When Lily and her older sister Victoria (Megan Charpentier) were one and three years old, respectively, they were taken into the woods by their father after the collapse of his double-dealing company led him to commit a grisly murder. Before he could commit two more, something in the cabin he found ensured that Lily and Victoria would always be safe from harm. Years later, their uncle Lucas’ (Nikolaj Coster-Waldau) exhaustive search finally pays off, when Lily and Victoria are found living in squalid conditions, crawling around on all fours like feral animals. Lucas appeals heavily to become the girls’ guardian, a choice more appealing to him than to Annabel (Jessica Chastain), a rocker chick who enjoys her bohemian lifestyle and has very little interest in inheriting two little girls as part of her relationship. The gender dynamics posed in the early scenes between Lucas and Annabel are fascinating by Hollywood standards; he the doting caretaker, she the increasingly distant lover who sticks around just because of the guilt of leaving him in such a delicate situation.
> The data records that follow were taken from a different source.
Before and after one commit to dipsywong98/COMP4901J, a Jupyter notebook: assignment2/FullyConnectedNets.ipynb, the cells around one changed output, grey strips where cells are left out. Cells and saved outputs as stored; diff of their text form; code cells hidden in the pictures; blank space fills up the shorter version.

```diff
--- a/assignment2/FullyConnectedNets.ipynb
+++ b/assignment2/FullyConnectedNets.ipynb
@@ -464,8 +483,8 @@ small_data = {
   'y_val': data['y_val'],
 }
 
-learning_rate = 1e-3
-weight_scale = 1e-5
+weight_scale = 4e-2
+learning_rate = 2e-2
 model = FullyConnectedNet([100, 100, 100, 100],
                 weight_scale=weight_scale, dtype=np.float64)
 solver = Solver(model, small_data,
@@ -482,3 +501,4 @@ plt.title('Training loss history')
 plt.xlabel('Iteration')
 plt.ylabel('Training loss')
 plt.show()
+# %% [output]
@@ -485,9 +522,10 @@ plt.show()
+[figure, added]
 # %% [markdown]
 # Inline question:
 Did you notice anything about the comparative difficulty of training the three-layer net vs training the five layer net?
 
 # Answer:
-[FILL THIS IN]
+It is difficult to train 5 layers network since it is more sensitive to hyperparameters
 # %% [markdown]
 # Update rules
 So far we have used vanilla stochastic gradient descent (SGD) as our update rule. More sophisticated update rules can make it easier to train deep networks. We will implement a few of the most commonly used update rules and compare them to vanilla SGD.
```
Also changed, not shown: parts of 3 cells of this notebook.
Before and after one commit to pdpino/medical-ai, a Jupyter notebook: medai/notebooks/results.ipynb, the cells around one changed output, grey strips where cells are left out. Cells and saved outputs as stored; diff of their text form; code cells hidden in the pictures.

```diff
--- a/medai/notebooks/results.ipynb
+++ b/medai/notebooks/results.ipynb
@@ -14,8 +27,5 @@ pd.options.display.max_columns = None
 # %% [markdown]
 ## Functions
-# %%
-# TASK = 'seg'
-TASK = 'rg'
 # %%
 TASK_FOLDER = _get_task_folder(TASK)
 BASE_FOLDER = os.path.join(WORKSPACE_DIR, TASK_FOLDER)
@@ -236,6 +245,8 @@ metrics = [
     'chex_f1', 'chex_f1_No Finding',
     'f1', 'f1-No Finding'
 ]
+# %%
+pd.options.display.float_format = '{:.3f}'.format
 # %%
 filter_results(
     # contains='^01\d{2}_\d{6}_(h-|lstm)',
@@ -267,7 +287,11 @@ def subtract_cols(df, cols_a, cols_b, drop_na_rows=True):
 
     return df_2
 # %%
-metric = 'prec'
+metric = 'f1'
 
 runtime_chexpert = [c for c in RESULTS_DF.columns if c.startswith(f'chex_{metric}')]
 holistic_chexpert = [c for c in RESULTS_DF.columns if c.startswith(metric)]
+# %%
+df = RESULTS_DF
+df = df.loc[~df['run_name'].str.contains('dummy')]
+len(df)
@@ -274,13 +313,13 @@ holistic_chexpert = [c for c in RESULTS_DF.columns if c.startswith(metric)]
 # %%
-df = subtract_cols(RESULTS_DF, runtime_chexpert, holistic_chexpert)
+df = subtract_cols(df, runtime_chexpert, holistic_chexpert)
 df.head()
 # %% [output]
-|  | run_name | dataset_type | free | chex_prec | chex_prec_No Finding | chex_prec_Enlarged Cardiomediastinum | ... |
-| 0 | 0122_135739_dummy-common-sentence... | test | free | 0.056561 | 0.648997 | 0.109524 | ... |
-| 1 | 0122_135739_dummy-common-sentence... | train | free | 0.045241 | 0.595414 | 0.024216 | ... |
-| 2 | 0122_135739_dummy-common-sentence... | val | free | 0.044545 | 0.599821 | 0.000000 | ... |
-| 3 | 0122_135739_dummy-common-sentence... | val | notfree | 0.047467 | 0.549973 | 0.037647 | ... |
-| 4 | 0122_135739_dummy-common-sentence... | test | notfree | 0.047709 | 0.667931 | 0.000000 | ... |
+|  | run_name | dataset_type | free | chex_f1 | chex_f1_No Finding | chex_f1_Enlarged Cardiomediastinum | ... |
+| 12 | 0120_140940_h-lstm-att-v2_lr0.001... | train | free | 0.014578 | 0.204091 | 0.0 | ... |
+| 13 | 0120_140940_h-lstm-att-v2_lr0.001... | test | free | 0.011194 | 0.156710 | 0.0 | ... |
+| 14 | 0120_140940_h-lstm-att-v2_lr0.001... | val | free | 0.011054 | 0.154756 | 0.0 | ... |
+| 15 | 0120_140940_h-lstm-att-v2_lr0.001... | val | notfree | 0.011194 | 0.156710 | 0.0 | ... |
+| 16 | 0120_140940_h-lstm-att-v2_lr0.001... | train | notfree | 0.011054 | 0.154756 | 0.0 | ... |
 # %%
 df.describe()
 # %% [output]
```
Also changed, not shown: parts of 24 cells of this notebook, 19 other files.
Mercifully, Mama wastes little time establishing that the presence from the cabin has followed the girls to their new home, and instead concentrates on what happens when, after an encounter between Lucas and that presence, Annabel is forced to look out for the girls. Chastain is more than up to the task of conveying Annabel’s slow evolution from borderline negligence to genuine affection, and contributes to Mama a nuance that the film might not have enjoyed otherwise. Speaking of nuance, many of the film’s scares transcend the peek-a-boo nature that plagues so many PG-13 horror offerings, and benefit from the film’s general awareness that sometimes, something simply being out of place is a lot scarier than all the abruptly shrieking violins in the world.

That’s not to say that Mama totally avoids some of horror’s more common traps. Several subplots go nowhere, with one involving the girls’ estranged aunt particularly disappearing until an unintentionally comical payoff too late in the film. The presence of Dr. Dreyfuss (Daniel Kash), so prominent as the girls’ psychiatrist in the early going, is resolved too easily and with too much distance from the brunt of the action. (It doesn’t help that his eventual trip to the cabin steals a scare tactic from the first Saw film.) The film’s climax manages to deliver a fairly poignant sucker punch while also verging precariously on the absurd, making a plot choice that the film wisely doesn’t attempt to explain before its conclusion. It’s a rather taboo turn, and even if it ends almost immediately after with too treacly of a final note, it perfectly fits with Mama’s position, just to the left of the standard center. And that’s a good thing.